After a year confined, while Shiva created and destroyed, the open road beckoned. The horizon open, the land infinite, and my mind seemed lotus-like, unbound. And Earth shared: sky, mountains, trees, deserts, meadows, and rivers. My soul replenished: hope glimmers.
Clockwise: Thunderstorm over Wheeler Peak, Taos, NM; waterfall at Whitney Portal, Lone Pine, CA; sentinel trees at Whitney Portal, Lone Pine, CA; monsoon over Mt. Langley, Lone Pine, CA; and the San Francisco Peaks from Bonita Meadow, Flagstaff, AZ. Watercolors by Robin L. Chandler, 2021.

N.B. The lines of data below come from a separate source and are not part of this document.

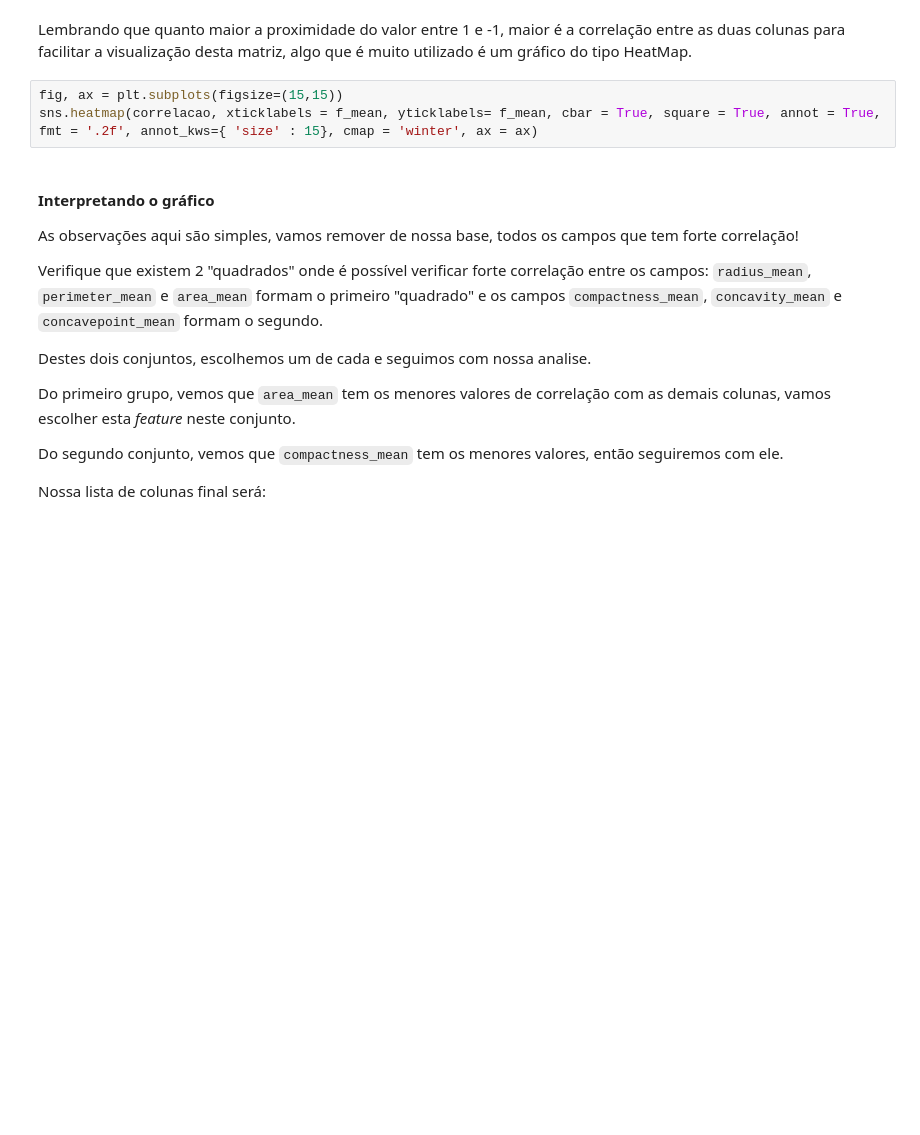
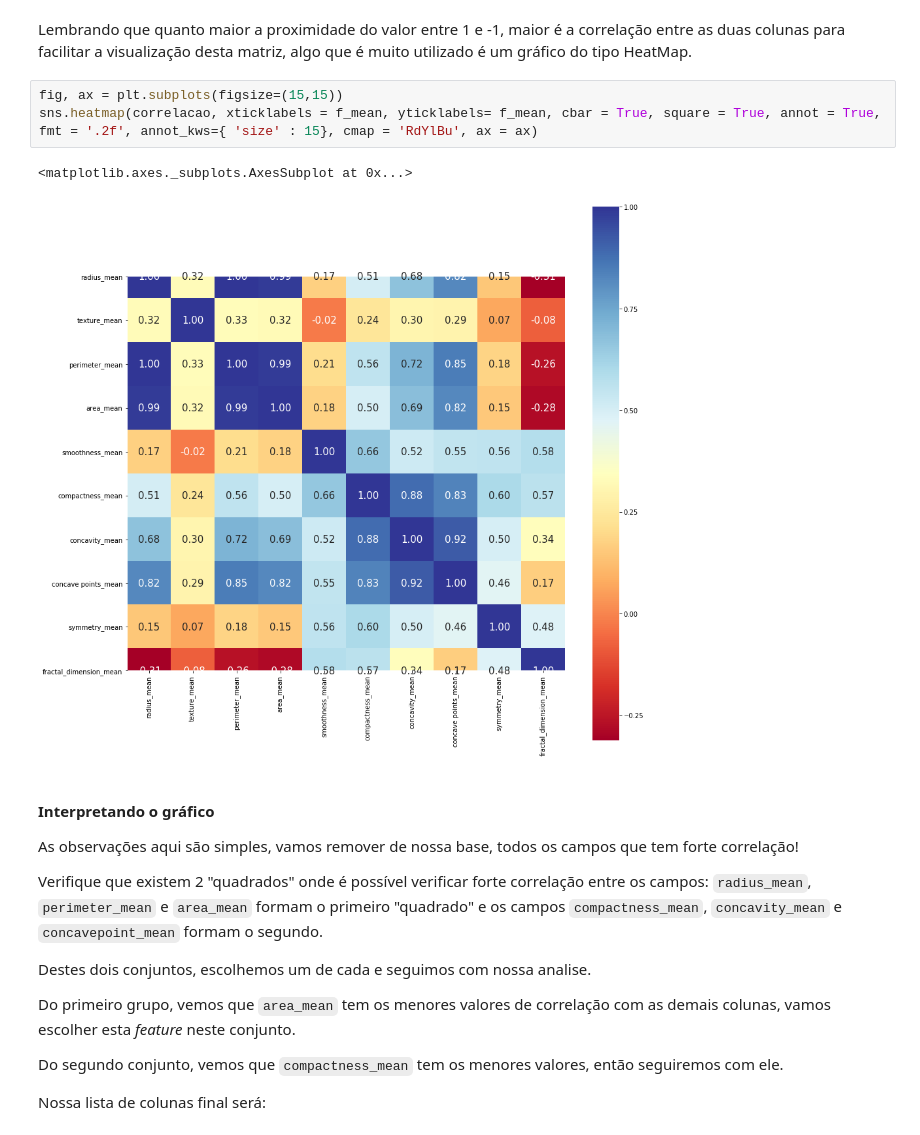
Before and after one commit to pgiaeinstein/otmz-mlp, a Jupyter notebook: Atividade5.ipynb, the cells around one changed output. Cells and saved outputs as stored; diff of their text form; blank space fills up the shorter version.

```diff
--- a/Atividade5.ipynb
+++ b/Atividade5.ipynb
@@ -176,7 +333,10 @@ correlacao
 Lembrando que quanto maior a proximidade do valor entre 1 e -1, maior é a correlação entre as duas colunas para facilitar a visualização desta matriz, algo que é muito utilizado é um gráfico do tipo HeatMap.
 # %%
 fig, ax = plt.subplots(figsize=(15,15))
-sns.heatmap(correlacao, xticklabels = f_mean, yticklabels= f_mean, cbar = True, square = True, annot = True, fmt = '.2f', annot_kws={ 'size' : 15}, cmap = 'winter', ax = ax)
+sns.heatmap(correlacao, xticklabels = f_mean, yticklabels= f_mean, cbar = True, square = True, annot = True, fmt = '.2f', annot_kws={ 'size' : 15}, cmap = 'RdYlBu', ax = ax)
+# %% [output]
+<matplotlib.axes._subplots.AxesSubplot at 0x...>
+[figure, added]
 # %% [markdown]
 #### Interpretando o gráfico
 
```
Also changed, not shown: parts of 19 cells of this notebook, 4 other files.
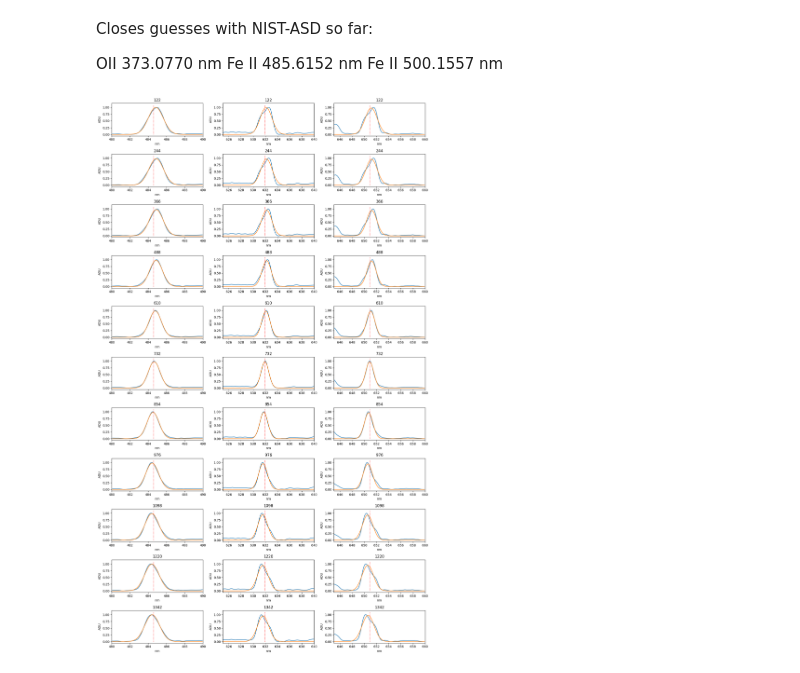
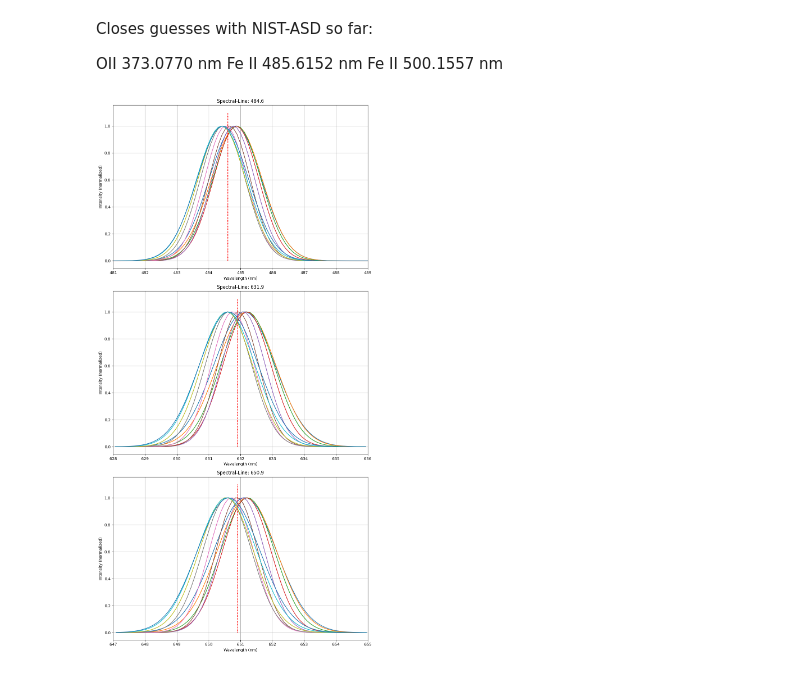
Before and after one commit to B0whunt3r21/AstroPrak, a Jupyter notebook: Galax_Spect/Galax_Spect.ipynb, the cells around one changed output. Saved outputs shown, nothing was run; the diff lists cells and outputs as text; code cells hidden in the pictures.

```diff
--- a/Galax_Spect/Galax_Spect.ipynb
+++ b/Galax_Spect/Galax_Spect.ipynb
@@ -402,47 +392,58 @@ def Gauss(x, amp, mean, std):
     return amp*np.exp(-(x-mean)**2/(2*std**2))
 
 #Map Axis
 def fit(slice, minWavelength, maxWavelength, ax=None):
     cut = LSS[slice, :]/max(LSS[slice, :])
     filter = np.where(np.logical_and(x_NM_LSS.value >= minWavelength, x_NM_LSS.value <= maxWavelength))
     newAxX = x_NM_LSS[filter].value
     cutFiltered = cut[filter]
     cutFiltered = cutFiltered-cutFiltered.min()
     cutFiltered = cutFiltered/cutFiltered.max()
     popt, pcov = curve_fit(Gauss, newAxX, cutFiltered, p0=[np.max(cutFiltered), np.mean(newAxX), np.std(cutFiltered)])
 
-    ax.plot(newAxX, cutFiltered)
     ym = Gauss(newAxX, popt[0], popt[1], popt[2])
+
+    ym = np.divide(ym, np.max(ym))
+
     ax.plot(newAxX, ym)
+    #ax.plot(newAxX, cutFiltered)
     ax.set_xlim(minWavelength, maxWavelength)
-    ax.set_title(slice)
-    ax.set_xlabel('nm')
-    ax.set_ylabel('ADU')
+    ax.set_xlabel('Wavelength (nm)')
+    ax.set_ylabel('Intensity (normalized)')
 
     return popt[1]
 
 #Plotting
-wavelengths = []
+posSlit = []
 mu1 = []
 mu2 = []
 mu3 = []
 
-fig, ax = plt.subplots(11, 3, figsize=(15, 25))
+fig, ax = plt.subplots(3, 1, figsize=(10, 20))
 
 for i in range(1, 12):
-    wavelengths.append(122*i)
+    posSlit.append(122*i)
 
-    mu1.append(fit(wavelengths[i-1], 480, 490, ax[i-1][0]))
-    mu2.append(fit(wavelengths[i-1], 625, 640, ax[i-1][1]))
-    mu3.append(fit(wavelengths[i-1], 645, 660, ax[i-1][2]))
-    ax[i-1][0].vlines(line1, 0, 1.1, linestyles=':', colors='r')
-    ax[i-1][1].vlines(line2, 0, 1.1, linestyles=':', colors='r')
-    ax[i-1][2].vlines(line3, 0, 1.1, linestyles=':', colors='r')
+    mu1.append(fit(posSlit[i-1], 481, 489, ax[0]))
+    mu2.append(fit(posSlit[i-1], 628, 636, ax[1]))
+    mu3.append(fit(posSlit[i-1], 647, 655, ax[2]))
+    ax[0].vlines(line1, 0, 1.1, linestyles=':', colors='r')
+    ax[0].grid()
+    ax[0].set_title(f'Spectral-Line: {line1}')
+
+    ax[1].vlines(line2, 0, 1.1, linestyles=':', colors='r')
+    ax[1].grid()
+    ax[1].set_title(f'Spectral-Line: {line2}')
+
+    ax[2].vlines(line3, 0, 1.1, linestyles=':', colors='r')
+    ax[2].grid()
+    ax[2].set_title(f'Spectral-Line: {line3}')
+
 
 plt.tight_layout()
 plt.show()
 # %% [output]
-[figure, old version]
+[figure, new version]
 # %%
 #Rot.-Curve (Samplinmg of 15 seems okay)
 sliceSize = 15
```
Also changed, not shown: parts of 3 cells of this notebook.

Taos, New Mexico is a beautiful place. Imagine a warm summer evening sitting by a creek that rolls quietly to the river Rio Grande; you feel the magic of water in the desert. Water grants life; renews life. So precious is a life. My mind’s eye travels miles in seconds. Looking down from the bridge that crosses the narrow Rio Grande gorge, I toss a pinyon branch and I watch it travel through the canyon by the pueblos on it’s journey to Santa Fe; and then at Albuquerque where the river flattens and widens and water birds play along the shore; and on past El Paso where the river becomes the border between Texas and Mexico – a shallow river – a place of crossings for wild things – those beings naturally wild, we call free and others made wild by violence and fear, tired, poor and hungry seeking relief and asylum. Precious lives. There is no need for brick and mortar; we have built a wall of fear. An informative article in the April 23, 2018 New Yorker “A Voyage Along Trump’s Wall” sought to inspire discussion; discussion and compromise all seem so romantic now as we enter this the latest chapter of shock and awe.
Blessed am I able to freely sit and breathe and feel the special magic of a place. On this solstice day may the light shine and illuminate our way.
Happened upon the new Ry Cooder recording The Prodigal Son. It’s a good one. Keep thinking of the lyrics of his song Jesus and Woody inspired by Woody Guthrie’s song Jesus Christwhere Woody (writing in 1940) speculates modern capitalist society would kill Jesus too. Listen to Woody sing here on YouTube. Ry’s lyrics – singing from Jesus’ perspective – stick with me:
“so sing me a song ‘bout this land is your land’
and fascists bound to lose
you were a dreamer, Mr. Guthrie, and I was a dreamer too…..”
In the late Spring, when we vacationed on the Colorado Plateau, I discovered a book by Patricia Limerick called Desert Passages. Dr. Limerick describes the American encounter with deserts in terms of three attitudes towards nature “as a biological reality in human life…hunger, thirst, injury, disease and death….as an economic resource…a container of treasures awaiting extraction…or as an aesthetic spectacle. “ We affectionately called our trip the archaeology tour as we visited the ruins of the Ancient Pueblo Peoples at Wupatki, Monument Valley, Mesa Verde, and Canyon de Chelly. Wave and I spent many hours at the ruins in quiet meditation while I attempted to capture the essence of these amazing cultural resources on watercolor paper.
One of the great mysteries is what happened to the ancient peoples? Archaeological evidence reveals that sometime in the late 13th century these peoples abandoned their homes amongst the mesas and canyon walls and it is theorized that environmental changes — possibly extreme drought — caused these peoples to abandon their homes. One feels a certain twinge given the current state of drought in San Diego, Los Angeles and the rest of California, and of course the fire still burning in the San Gabriel mountains. It is believed that they left the Colorado Plateau and migrated to join other pueblos along the Rio Grande river in New Mexico. How would we best characterize the Ancient Pueblo peoples encounters with the desert? As a biological reality? Probably yes. As an economic resource? Probably yes. As an aesthetic spectacle? Probably yes. We preserve the artifacts they left us and look for answers in the patterns as we piece the pot shards together. Ann Weiler Walka’s poem “Other Dreams: Grand Gulch” in Waterlines: Journeys on a Desert Rivergives us something to ponder. “My thumb polishes the fragment of a bowl, its shallow curve delicately cross hatched with black…some woman dug this clay from a slip of mud…she kneaded the clay with sand and spun a ball into coils….she painted the bowl with a yucca leaf…and dreamed the design from her fingers…she blessed the bowl…that night in her sleep she saw clouds piling over a mesa, spirits coming home. She dreamed of the clay along the creek cool and slippery as a freshly opened heart.”